California Vehicle Code 22517 prohibits opening the door of a vehicle on the side of moving traffic unless it’s “reasonably safe to do so and can be done without interfering with the movement of such traffic.” There’s no question that this statute creates liability for dooring injuries on the person opening a vehicle door as opposed to a cyclist. Different municipalities also have their own dooring ordinances, especially those municipalities that have bike lanes.

Injury claims can be brought

Bicyclists and motorcyclists who have been injured in dooring accidents in California can bring personal injury claims against the people who caused their accidents. By demonstrating that the driver or passenger was in violation of the California dooring statute by not checking to see if the space was clear, the dooring victim may be able to prove negligence.

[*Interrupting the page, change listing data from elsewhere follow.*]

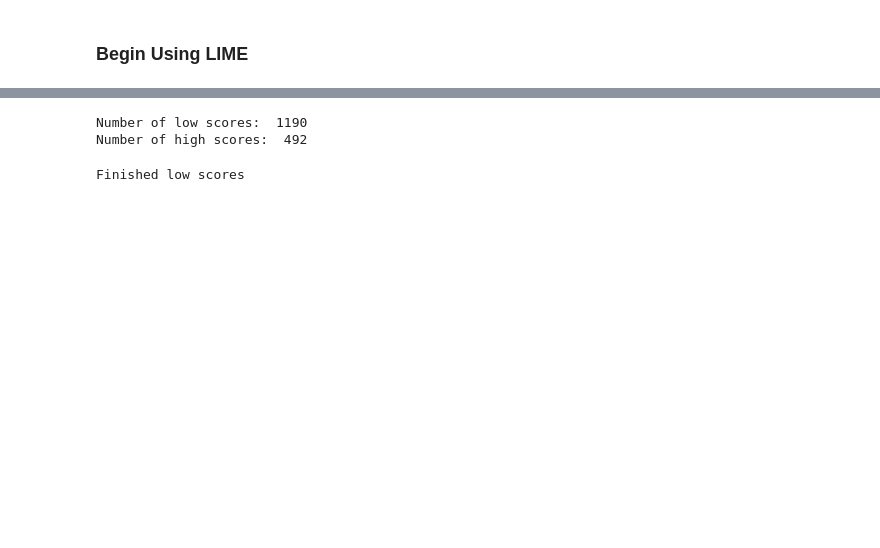
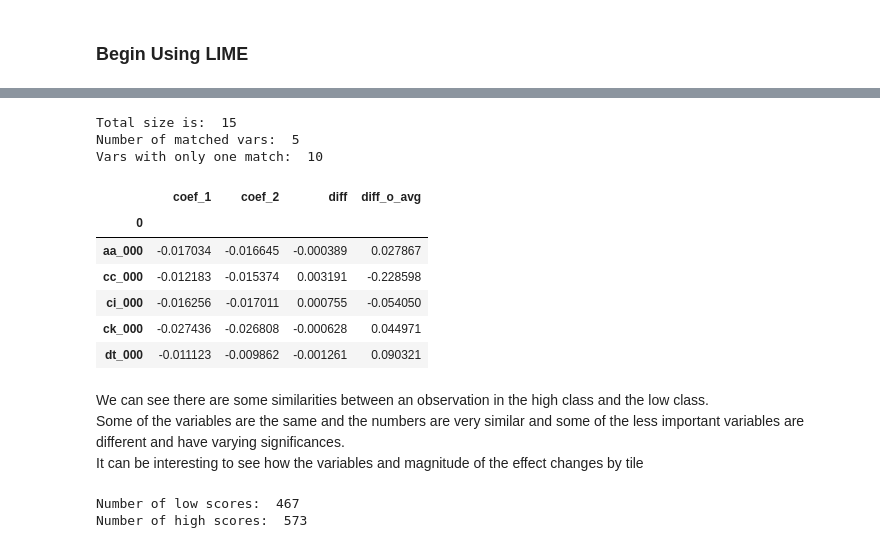
Before and after one commit to malctaylor15/aps_failure, a Jupyter notebook: RF and Lime.ipynb, the cells around one changed output, grey strips where cells are left out. Cells and saved outputs as stored; diff of their text form; code cells hidden in the pictures; blank space fills up the shorter version.

```diff
--- a/RF and Lime.ipynb
+++ b/RF and Lime.ipynb
@@ -366,3 +396,51 @@ exp.as_pyplot_figure()
+# %%
+def compare_explainations(exp1_full, exp2_full):
+
+    def exp_df(exp):
+        exp1 = exp.as_list()
+        vars1 = {x[0]:x[1] for x in exp1}
+        demo1 = pd.DataFrame(exp1)
+        demo1.set_index(0, inplace = True)
+        demo1.columns = ["coef"]
+        return(demo1)
+
+    demo1 = exp_df(exp1_full)
+    demo2 = exp_df(exp2_full)
+
+    # Merge and aggregate
+    demo_all = demo1.join(demo2, how="outer", lsuffix = "_1", rsuffix="_2")
+    demo_all["diff"] = demo_all["coef_1"] - demo_all["coef_2"]
+    demo_all["diff_o_avg"] = demo_all["diff"]/np.nanmean([demo_all["coef_1"], demo_all["coef_2"]])
+    n_solo_vars = demo_all["diff"].isna().sum()
+    n_matched = demo_all.shape[0] - n_solo_vars
+
+    # Outputs
+    print("Total size is: ", demo_all.shape[0])
+    print("Number of matched vars: ", n_matched)
+    print("Vars with only one match: ", n_solo_vars)
+
+    return(demo_all)
+# %%
+comp_exps = compare_explainations(exp_l, exp_h)
+# %% [output]
+Total size is:  15
+Number of matched vars:  5
+Vars with only one match:  10
+# %%
+# Have matches in both datasets
+comp_exps.dropna(axis = 0)
+# %% [output]
+|  | coef_1 | coef_2 | diff | diff_o_avg |
+| 0 |  |  |  |  |
+| aa_000 | -0.017034 | -0.016645 | -0.000389 | 0.027867 |
+| cc_000 | -0.012183 | -0.015374 | 0.003191 | -0.228598 |
+| ci_000 | -0.016256 | -0.017011 | 0.000755 | -0.054050 |
+| ck_000 | -0.027436 | -0.026808 | -0.000628 | 0.044971 |
+| dt_000 | -0.011123 | -0.009862 | -0.001261 | 0.090321 |
+# %% [markdown]
+We can see there are some similarities between an observation in the high class and the low class.
+Some of the variables are the same and the numbers are very similar and some of the less important variables are different and have varying significances.
+It can be interesting to see how the variables and magnitude of the effect changes by tile
 # %%
 # Get explainations for an instance
 
@@ -380,16 +457,8 @@ def get_top_feats(row):
 
     return(feats)
 # %%
-print("Number of low scores: ", len(low_score))
-print("Number of high scores: ", len(high_score))
+print("Number of low scores: ", len(low_data))
+print("Number of high scores: ", len(high_data))
 # %% [output]
-Number of low scores:  1190
-Number of high scores:  492
+Number of low scores:  467
+Number of high scores:  573
-# %%
-n_obs = 50
-# Loop through h and l scores and get the top explainer features
-low_score_feats = [get_top_feats(x[1]) for x in low_score[:n_obs]]
-print("Finished low scores")
-high_score_feats = [get_top_feats(x[1]) for x in high_score[:n_obs]]
-# %% [output]
-Finished low scores
```
Also changed, not shown: parts of 39 cells of this notebook.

After showing that a motorist or passenger was negligent in opening a vehicle door, the victim becomes eligible for damages. Those might include:

  • Past medical bills and medical bills reasonably expected to be incurred in the future
  • Past lost earnings and earnings reasonably expected to be lost in the future
  • Any permanent disfigurement
  • Any permanent disability
  • Pain and suffering
  • Funeral and burial costs in the event of a wrongful death

Comparative negligence

After a dooring accident, the party who caused the crash might try to argue that the victim was partially responsible for it. That’s known as comparative negligence. It’s an attempt to reduce the financial exposure of the guilty party’s insurer by attributing a percentage of the fault for the accident to the victim. Damages would then be reduced by the percentage of fault assigned to the victim. Should comparative negligence be raised, we’re prepared to make strong arguments against it.

Contact Bay Area Bicycle Accident Law’s Lawyers Today

Don’t give a medical authorization or statement of any kind to the opposing party’s insurer. The law doesn’t require you to do that, and it’s likely that the opposing insurer will try to use those against you. Contact our offices right away for a free consultation and case review after being injured in any northern California dooring accident. We have offices in San Francisco, Sacramento and Palo Alto and represent clients all over California.